I believe that education should be a top priority. Unfortunately, this is not the case in Sacramento. Once again in 2012, the governor's budget proposes cutting education so that more money can go into social service programs.
This year, like years before, my Republican colleagues and I found some areas that can be cut back to help protect education. In March, we proposed a "Roadmap to Protect Classrooms and Taxpayers" to avoid any tax increases and to protect schools. However, rather than using this roadmap to avoid cuts in education, the governor's revised budget instead takes $2 billion worth of these solutions to fund other priorities.

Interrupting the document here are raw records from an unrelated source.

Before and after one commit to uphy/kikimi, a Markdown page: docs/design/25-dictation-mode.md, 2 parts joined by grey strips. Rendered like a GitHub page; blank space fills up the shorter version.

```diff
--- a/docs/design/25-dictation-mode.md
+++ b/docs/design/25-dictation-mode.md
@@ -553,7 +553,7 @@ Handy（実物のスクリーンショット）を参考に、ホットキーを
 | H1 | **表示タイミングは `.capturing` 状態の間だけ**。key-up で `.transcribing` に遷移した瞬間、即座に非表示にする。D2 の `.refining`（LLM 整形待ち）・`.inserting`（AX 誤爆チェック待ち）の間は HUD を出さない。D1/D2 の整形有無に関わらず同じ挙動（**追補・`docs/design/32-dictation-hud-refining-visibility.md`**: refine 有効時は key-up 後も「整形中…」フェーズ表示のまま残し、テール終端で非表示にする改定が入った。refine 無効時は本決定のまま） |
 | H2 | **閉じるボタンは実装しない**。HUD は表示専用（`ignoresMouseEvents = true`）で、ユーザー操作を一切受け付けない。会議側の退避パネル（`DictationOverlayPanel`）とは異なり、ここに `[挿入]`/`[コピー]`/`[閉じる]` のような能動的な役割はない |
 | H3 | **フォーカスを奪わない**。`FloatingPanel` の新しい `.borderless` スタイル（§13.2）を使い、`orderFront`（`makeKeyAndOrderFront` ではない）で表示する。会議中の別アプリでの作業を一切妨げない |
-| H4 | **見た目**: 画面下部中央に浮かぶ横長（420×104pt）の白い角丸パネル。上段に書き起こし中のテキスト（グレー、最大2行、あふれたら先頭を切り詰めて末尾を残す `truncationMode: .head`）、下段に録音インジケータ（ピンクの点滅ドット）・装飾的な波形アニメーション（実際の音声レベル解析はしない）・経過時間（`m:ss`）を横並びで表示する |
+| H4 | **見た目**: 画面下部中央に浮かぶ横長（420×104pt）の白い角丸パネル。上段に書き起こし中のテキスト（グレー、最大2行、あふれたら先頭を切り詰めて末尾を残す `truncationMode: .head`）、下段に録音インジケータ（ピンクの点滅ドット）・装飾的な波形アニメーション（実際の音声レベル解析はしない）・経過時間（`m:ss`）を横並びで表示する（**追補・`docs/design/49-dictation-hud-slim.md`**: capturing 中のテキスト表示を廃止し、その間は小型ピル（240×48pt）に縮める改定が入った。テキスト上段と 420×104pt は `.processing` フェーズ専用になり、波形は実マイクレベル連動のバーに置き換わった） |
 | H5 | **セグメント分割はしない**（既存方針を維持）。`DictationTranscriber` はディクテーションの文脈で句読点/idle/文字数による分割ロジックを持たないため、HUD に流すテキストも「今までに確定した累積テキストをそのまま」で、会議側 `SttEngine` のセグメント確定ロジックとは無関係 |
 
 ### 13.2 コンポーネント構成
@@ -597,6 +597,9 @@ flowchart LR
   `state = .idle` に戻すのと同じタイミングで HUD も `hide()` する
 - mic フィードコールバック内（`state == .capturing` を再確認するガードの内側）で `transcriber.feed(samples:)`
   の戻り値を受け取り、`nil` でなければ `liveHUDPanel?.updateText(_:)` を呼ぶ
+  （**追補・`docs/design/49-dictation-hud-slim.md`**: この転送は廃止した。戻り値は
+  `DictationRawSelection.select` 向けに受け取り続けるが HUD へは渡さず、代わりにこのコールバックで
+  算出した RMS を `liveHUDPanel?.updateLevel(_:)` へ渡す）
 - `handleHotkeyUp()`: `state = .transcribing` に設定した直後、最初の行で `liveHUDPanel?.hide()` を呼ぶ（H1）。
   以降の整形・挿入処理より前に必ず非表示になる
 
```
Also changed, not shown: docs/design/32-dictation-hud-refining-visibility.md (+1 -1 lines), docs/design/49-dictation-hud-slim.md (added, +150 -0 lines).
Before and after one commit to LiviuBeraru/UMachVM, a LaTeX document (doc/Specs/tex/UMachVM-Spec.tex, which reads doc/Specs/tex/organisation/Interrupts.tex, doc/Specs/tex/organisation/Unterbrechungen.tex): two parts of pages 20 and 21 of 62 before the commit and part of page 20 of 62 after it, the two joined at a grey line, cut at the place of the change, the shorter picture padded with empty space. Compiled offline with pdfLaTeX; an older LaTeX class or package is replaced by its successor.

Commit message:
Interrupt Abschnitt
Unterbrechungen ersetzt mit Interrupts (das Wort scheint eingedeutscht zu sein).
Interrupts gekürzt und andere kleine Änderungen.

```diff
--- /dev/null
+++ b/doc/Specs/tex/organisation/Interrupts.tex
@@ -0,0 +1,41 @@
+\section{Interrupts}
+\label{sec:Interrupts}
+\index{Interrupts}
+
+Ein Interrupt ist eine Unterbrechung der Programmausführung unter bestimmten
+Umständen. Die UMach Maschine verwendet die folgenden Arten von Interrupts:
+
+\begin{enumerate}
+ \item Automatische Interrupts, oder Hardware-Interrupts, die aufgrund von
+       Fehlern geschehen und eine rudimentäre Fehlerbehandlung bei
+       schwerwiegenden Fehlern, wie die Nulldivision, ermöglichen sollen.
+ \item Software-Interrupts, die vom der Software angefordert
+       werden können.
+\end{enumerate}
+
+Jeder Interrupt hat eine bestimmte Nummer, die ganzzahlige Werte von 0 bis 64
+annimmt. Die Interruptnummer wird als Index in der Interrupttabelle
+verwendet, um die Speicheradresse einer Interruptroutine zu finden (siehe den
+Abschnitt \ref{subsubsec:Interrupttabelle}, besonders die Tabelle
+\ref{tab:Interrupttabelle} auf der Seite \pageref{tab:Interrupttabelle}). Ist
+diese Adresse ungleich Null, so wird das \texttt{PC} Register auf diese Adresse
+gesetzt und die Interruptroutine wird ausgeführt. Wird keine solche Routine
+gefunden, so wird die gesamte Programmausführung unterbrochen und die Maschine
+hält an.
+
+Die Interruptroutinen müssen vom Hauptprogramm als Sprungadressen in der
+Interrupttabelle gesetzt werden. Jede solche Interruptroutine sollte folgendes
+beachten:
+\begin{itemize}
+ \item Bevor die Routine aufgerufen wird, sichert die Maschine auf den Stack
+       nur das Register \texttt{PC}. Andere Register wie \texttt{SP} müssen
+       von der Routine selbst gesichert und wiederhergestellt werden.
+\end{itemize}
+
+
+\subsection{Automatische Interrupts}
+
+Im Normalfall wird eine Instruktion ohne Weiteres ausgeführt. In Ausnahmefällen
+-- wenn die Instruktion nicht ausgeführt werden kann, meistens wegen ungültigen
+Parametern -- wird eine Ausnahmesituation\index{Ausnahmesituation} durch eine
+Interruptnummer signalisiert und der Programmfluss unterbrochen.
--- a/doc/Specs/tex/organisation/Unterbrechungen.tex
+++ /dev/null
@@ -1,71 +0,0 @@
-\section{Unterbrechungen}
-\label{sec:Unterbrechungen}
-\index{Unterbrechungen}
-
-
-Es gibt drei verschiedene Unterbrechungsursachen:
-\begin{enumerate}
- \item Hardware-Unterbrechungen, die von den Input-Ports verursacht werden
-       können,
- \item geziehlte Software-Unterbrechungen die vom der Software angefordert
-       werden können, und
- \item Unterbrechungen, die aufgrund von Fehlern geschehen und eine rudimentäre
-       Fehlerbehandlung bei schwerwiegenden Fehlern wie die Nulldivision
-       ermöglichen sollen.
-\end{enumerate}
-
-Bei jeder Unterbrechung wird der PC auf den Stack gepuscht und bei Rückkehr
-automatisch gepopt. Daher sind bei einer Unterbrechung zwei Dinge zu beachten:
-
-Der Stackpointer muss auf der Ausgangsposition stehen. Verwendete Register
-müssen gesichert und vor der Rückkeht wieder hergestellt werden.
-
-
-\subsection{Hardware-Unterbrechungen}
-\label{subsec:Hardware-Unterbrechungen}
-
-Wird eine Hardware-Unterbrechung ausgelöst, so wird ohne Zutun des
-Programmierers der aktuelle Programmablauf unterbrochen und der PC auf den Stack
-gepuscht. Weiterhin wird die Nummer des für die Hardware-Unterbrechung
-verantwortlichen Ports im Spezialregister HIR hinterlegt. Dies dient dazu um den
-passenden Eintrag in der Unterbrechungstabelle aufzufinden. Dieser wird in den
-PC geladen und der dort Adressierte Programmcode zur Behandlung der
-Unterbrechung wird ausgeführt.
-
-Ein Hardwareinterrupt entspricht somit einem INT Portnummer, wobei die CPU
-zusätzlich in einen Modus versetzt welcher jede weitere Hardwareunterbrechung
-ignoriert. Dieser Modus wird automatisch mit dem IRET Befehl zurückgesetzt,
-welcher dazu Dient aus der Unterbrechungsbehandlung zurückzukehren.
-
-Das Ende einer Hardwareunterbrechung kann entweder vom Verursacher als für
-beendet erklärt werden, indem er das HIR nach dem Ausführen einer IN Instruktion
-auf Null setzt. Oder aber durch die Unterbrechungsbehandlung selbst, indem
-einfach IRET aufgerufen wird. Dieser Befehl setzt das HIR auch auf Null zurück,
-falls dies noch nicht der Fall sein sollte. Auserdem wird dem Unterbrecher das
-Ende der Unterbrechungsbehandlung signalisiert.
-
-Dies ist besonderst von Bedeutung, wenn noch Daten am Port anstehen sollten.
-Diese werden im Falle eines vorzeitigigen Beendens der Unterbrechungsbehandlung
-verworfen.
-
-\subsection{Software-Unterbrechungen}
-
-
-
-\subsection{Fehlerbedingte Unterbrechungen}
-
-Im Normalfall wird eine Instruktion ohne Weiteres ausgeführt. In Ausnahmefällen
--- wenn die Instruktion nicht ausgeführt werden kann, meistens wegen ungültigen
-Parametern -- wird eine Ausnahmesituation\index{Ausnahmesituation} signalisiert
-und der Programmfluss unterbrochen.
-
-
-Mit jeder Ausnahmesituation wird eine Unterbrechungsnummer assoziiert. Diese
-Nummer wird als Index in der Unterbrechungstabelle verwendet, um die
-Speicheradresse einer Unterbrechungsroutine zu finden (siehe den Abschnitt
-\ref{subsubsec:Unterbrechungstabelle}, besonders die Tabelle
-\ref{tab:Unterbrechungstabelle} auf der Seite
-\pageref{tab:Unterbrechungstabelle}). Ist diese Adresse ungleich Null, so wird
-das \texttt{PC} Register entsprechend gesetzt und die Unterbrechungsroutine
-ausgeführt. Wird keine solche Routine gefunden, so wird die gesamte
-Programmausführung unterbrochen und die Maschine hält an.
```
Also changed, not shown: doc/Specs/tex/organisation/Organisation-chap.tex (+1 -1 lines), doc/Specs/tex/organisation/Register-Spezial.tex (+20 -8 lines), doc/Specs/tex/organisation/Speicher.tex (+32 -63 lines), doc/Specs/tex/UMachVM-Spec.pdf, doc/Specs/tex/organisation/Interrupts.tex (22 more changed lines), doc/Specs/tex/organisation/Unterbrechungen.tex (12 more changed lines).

One of the residual effects of the state annually underfunding education is that every March 15, more than 20,000 teachers receive a pink slip in the mail informing them they may not have a job when classes begin in the fall. This is before school districts know what their budgets will look like since the state's budget isn't due until June 30. This means teachers are sent layoff notices before school districts have the full budget picture and before they know how many teachers are needed. This wreaks havoc on teacher morale.
A recent report from the Legislative Analyst's Office (LAO) states that the "layoff time line is disconnected from both the state budget cycle and the availability of critical local information. Because of this misalignment, the number of teachers that are initially noticed typically far exceeds the number of teachers that are actually laid off for the following school year." In other words, most teachers who receive a pink slip should never get one in the first place.
Even worse, by law, school districts must give final termination notices by mid-May. Again, this is before schools even know how much money they will be receiving from the state. Sending out these pink slips well before the state's budget is finalized serves no legitimate purpose. In fact, according to the LAO report, "Out of every 10 teachers that are pink-slipped, roughly half are given final layoff notices and only two or three are not rehired prior to the beginning of the school year."
This system needs reform. Teachers shouldn't be receiving layoff notices until schools have the budget numbers needed to make informed decisions.
It is difficult for a teacher to come into a classroom and instruct students while knowing he or she might need to find a new job before the next school year begins. When teachers are worried about their jobs, it can affect classroom performance. Students are the ones who get the short shrift.
Early in my career in the Assembly, I tried to address this problem with ABX3 32, which required that the deadline for notice of termination be made in June to coincide with the state budget cycle.
Unfortunately, ABX3 32 did not move forward because of strong union opposition. The argument was that teachers need time to find employment if they are going to be laid off. That may be true, but getting a notice in June or early July instead of March still leaves teachers time to find jobs at other schools. I know of no other sector that is mandated by law to give six months' notice to employees that they might be laid off.
Serving layoff notices four months before a budget is signed and six months before the school year begins is bad policy. A better practice would be to let districts finish their budgets and then send out layoff notices if needed. This will dramatically cut down the number of pink slips mailed out and reduce unnecessary stress for teachers and students alike.
It is important to protect our teachers and make sure that our children are receiving the proper education. One common-sense way to start is to reform the pink slip process.
JIM SILVA represents the 67th Assembly District, which includes Huntington Beach.